Family Building for Transgender Individuals & Couples

Transgender individuals and couples face the same medical, emotional and financial challenges as all other fertility patients. Just like other fertility patients, transgender men, women or couples may require special consideration due to the need for third-party help. This may involve a surrogate mother or a gestational carrier to carry a pregnancy or a donor to provide sperm, eggs or embryos.

The type of fertility treatments depend on the reproductive capabilities of the people involved, as well as on the makeup of the transgender couple.For example, a transgender female with reproductive capability may not need a sperm donor, and a transgender male may be able to carry his own child.

In addition to these options, transgender individuals seeking gender reassignment may want to consider fertility preservation. For example, a transgender woman may wish to freeze sperm before having a surgery to remove his male genitals.

Following are the third-party reproductive techniques that may be appropriate for a transgender person or couple seeking to have a child and to be involved in the pregnancy and birth.

Surrogacy and artificial insemination

In traditional surrogacy, a woman agrees to carry a child for parents who are incapable of doing so themselves. In the case of an intended transgender parent or couple who only have male reproductive capabilities, a surrogate will be required to become pregnant and deliver a child. The intended transgender parent can provide the sperm. The surrogate’s genes transfer to the child along with the genes of the transgender parent who provided the sperm.

If the surrogate is to be artificially inseminated, sperm may be provided by a transgender women and inserted via artificial insemination into the vagina, by way of intrauterine insemination (IUI), or through intracytoplasmic sperm injection (ICSI), in which the sperm is directly injected into the female egg. ICSI must be done via in vitro fertilization (IVF), a laboratory process of fertilizing an egg with sperm outside the woman’s body. Both IUI and ICSI increase the chances of a successful pregnancy.

Gestational carrier and egg/embryo donation

Similar to a surrogate, a gestational carrier is a woman who agrees to carry a pregnancy and deliver a child for an intended parent/couple. However, it is not her egg that will be fertilized, but an egg donated by another woman. It can also be an embryo (a fertilized egg) that is donated, generally after it has been retrieved, fertilized via IVF and frozen for future implantation.

The donated embryo, or the donated egg that has been fertilized via IVF, is then implanted in the gestational carrier’s womb via IVF. Thus the gestational carrier will not provide any of her genes to the subsequent child she carries and delivers.

One of the intended transgender parents (if both are biologically male) can provide the sperm to fertilize the donated egg. Egg donors can be someone the intended parent(s) know or may be anonymous and most likely located through an egg donation service or a fertility clinic. Generally, the resulting child will have the genes of the transgender parent who donated the sperm and the genes of the woman who donated the egg.

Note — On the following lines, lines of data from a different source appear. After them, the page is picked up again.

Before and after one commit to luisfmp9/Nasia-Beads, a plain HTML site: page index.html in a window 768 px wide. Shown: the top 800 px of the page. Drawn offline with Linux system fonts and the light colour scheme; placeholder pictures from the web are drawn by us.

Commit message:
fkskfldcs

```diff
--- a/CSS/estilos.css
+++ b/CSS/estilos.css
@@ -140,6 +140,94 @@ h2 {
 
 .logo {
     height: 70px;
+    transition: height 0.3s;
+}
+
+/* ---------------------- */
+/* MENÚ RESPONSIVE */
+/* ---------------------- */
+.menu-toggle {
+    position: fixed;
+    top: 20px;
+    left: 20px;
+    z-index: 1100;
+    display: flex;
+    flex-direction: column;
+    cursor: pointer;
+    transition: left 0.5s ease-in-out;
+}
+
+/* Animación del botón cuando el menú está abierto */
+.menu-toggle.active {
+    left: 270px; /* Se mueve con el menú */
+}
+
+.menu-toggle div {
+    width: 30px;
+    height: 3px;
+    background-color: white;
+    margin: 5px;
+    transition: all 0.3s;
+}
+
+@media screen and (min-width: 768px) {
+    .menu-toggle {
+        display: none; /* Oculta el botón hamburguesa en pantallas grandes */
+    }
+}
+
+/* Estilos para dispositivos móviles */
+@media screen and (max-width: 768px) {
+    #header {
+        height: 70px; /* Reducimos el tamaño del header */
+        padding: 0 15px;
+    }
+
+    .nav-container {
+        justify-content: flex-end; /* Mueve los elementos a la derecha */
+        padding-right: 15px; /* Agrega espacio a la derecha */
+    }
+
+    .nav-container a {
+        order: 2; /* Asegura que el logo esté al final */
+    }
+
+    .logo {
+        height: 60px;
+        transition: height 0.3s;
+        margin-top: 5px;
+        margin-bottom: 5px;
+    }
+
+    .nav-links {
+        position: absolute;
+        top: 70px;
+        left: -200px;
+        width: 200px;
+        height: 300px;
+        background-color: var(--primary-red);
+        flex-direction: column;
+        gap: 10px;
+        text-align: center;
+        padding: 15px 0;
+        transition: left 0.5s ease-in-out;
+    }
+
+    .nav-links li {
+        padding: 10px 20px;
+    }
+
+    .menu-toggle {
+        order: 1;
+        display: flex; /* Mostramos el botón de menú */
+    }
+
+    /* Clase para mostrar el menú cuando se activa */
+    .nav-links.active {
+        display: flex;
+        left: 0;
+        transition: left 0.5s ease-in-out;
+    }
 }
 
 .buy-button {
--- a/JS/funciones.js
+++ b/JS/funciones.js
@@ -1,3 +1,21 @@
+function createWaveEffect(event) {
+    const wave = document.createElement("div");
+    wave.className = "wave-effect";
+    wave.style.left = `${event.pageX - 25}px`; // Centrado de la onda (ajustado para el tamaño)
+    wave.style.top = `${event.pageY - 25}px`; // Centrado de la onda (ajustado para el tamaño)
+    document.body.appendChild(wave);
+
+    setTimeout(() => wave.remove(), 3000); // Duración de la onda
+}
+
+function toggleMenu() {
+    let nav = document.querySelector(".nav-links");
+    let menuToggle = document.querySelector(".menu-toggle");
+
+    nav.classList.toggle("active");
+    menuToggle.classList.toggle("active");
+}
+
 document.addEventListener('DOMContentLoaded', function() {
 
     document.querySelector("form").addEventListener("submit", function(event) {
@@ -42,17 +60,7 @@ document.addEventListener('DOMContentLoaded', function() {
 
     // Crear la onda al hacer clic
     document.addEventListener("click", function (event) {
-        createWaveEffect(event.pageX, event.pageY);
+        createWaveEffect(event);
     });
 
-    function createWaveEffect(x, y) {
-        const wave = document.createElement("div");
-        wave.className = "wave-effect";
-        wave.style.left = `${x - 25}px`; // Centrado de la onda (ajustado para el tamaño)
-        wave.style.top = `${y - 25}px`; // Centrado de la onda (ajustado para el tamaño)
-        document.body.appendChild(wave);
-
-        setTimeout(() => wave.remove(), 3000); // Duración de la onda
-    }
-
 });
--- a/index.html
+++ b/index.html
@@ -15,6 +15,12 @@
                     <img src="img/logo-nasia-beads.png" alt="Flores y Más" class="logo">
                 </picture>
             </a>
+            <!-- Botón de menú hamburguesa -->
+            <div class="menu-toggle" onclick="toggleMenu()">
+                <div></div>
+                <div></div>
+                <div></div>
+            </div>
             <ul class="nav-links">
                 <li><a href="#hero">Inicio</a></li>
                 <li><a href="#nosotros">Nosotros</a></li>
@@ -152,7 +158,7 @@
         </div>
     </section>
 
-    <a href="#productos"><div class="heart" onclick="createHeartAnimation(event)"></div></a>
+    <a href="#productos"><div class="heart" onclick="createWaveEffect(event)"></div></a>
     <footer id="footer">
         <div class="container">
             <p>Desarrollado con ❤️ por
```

A close relative of one of the intended transgender parents can also be the egg donor and the other intended transgender parent can furnish the sperm. The resulting child would have the genes of both transgender parents: of the parent providing the sperm and of the other intended transgender parent because his female relative’s genes are passed on to the resulting child in the egg she has donated. After the egg is fertilized via IVF, it will be implanted into the gestational carrier for pregnancy and birth.

Counseling for transgender parents

Such complex parenting situations involve unique emotional and psychological issues for intended parents, surrogates, gestational carriers and for egg or embryo donors. Transgender parents should receive thorough counseling on the emotional and legal aspects of family building.

Transgender parents face the same issues as any parents who use a third party for reproduction. These psychological concerns include:

  • Raising a child who is not genetically related
  • Guiding the child as he or she develops an identity
  • Helping children understand how they were conceived
  • Determining appropriate information to provide about a child’s donor (egg, sperm), surrogate or gestational carrier.

Transgender parents may face other specific situations that can be challenging. For example, a parent who provided sperm and fathered a child as a man can later become the child’s mother. Or the mother may later become the father. The specifics will vary from case to case, depending on who the mother and father are, whether or not there is a second parent, that parent’s gender, and other variables that present with different transgender combinations.

Our staff psychologists are experts at sorting out these issues and helping individuals manage them. They are well versed in the various issues involving third-party reproductive treatments that may include egg donation, surrogate pregnancy or gestational carriers. Their counsel on thorny genetic issues and helping patients cope with non-traditional means of parenting are very beneficial to transgender people or couples in need of fertility services.

Legal issues also need to be addressed and well understood by all parties. For example, details about visitation rights of a surrogate mother or gestational carrier need to be resolved before any medical procedures occur. States have different laws about recognizing parenthood and the guidelines that must be met, and these legal issues should be well understood by all parties. Our psychologists can offer suggestions on obtaining legal counsel.

Transgender men and women interested in exploring parenting can also find helpful links to resources on the Infertility Network’s website.

Contact University of Colorado Advanced Medicine if you have more questions about family building or would like to schedule an appointment.